For Luminet, Attachmate OEMs technology from Intellinx Ltd., which Litan said provides the only internal fraud detection product that conducts surveillance on IBM mainframe traffic. Intellinx has the potential to catch fraud by privileged users, she said.
For financial institutions, regulatory compliance -- in addition to preventing financial and reputational damage -- is a driver for implementing mechanisms to detect insider fraud, said Paul Henninger, head of product management at New York-based NICE Actimize. A section of SOX requires that banks are responsible for making sure employees aren't committing crimes that impact shareholders and customers, but some banks have interpreted this to mean more than cooking the books, he said. And the Office of the Comptroller of the Currency (OCC) has become more aggressive in examining banks' methods for detecting employee fraud, he added.
The Actimize Employee Fraud solution is both an analytics and rule-based transaction monitoring system that looks for suspicious patterns of activity.
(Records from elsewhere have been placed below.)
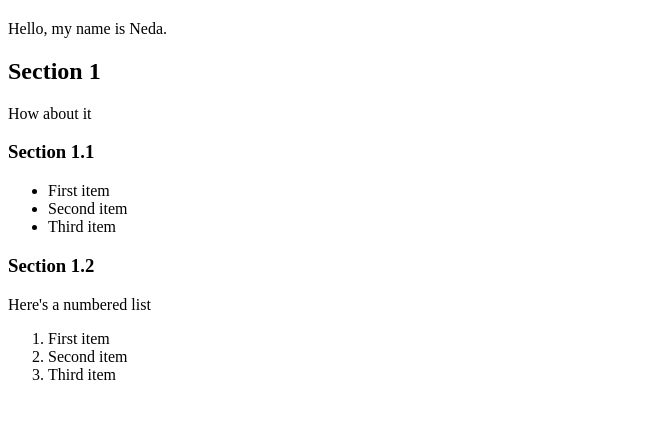
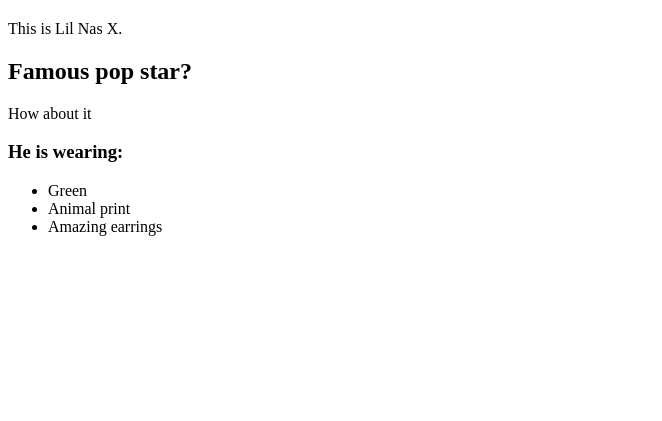
Before and after one commit to Nedacodes/Nedacodes.github.io, a plain HTML site: page index.html in a window 1280 px wide. Shown: the part 980-1401 px from the top of the page, without its empty margins (0-662 px from the left). After the commit the page ends 1232 px from the top, so only its background shows below. Drawn offline with Linux system fonts and the light colour scheme.

Commit message:
Add files via upload

```diff
--- a/index.html
+++ b/index.html
@@ -10,30 +10,16 @@
 
     <img src="lil nas x.jpg">
 
-    <p>Hello, my name is Neda.</p>
+    <p>This is Lil Nas X.</p>
 
-    <h2>Section 1</h2>
+    <h2>Famous pop star?</h2>
 
     <p>How about it</p>
 
-    <h3>Section 1.1</h3>
+    <h3>He is wearing:</h3>
 
     <ul>
-    <li>First item</li>
-    <li>Second item</li>
-    <li>Third item</li>
+    <li>Green</li>
+    <li>Animal print</li>
+    <li>Amazing earrings</li>
     </ul>
-
-    <h3>Section 1.2</h3>
-
-    <p>Here's a numbered list</p>
-
-    <ol>
-        <li>First item</li>
-        <li>Second item</li>
-        <li>Third item</li>
-        </ol>
-
-    <marquee>haha</marquee>
-    </body>
-    </html>
```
It examines employee behavior in the context of employees with similar job functions and identifies suspicious behavior, such as a call center worker who changes three times more passwords than anyone else in the center, Henninger said.
The Actimize system also correlates employee fraud activity with external fraud activity to identify workers with an unusual rate of interaction with accounts that experienced fraud.
Henninger said a big focus for Actimize is providing business users with the ability to add their own logic to the system in order to address a changing fraud and regulatory environment without having to go through an elaborate IT migration process.
Pratt said employee fraud detection tools can operate as a safety net because it's impossible for banks to visually monitor for fraud today, unlike the past when banking payments were structured, limited and involved in face-to-face activity. "The more you have to depend on technology and networks to get information back and forth, there's more opportunity for folks to insert themselves into the process," she said.
But J.J. Thompson, a partner at Rook Consulting, a San Jose-based IT risk management advisory services firm, said the insider threat -- which the firm considers the "biggest single point of failure in an organization's internal controls" --is a human challenge, not a technology problem. "Any technology should be evaluated as one component to an overall solution," he said.
When enterprises replace security staff, especially executives, they should look for "renaissance security professionals -- those with experience and knowledge in security, IT, finance, marketing and psychology," Thompson said. "This gives them more perspective on the human challenges and how to bring forth positive changes in their firm."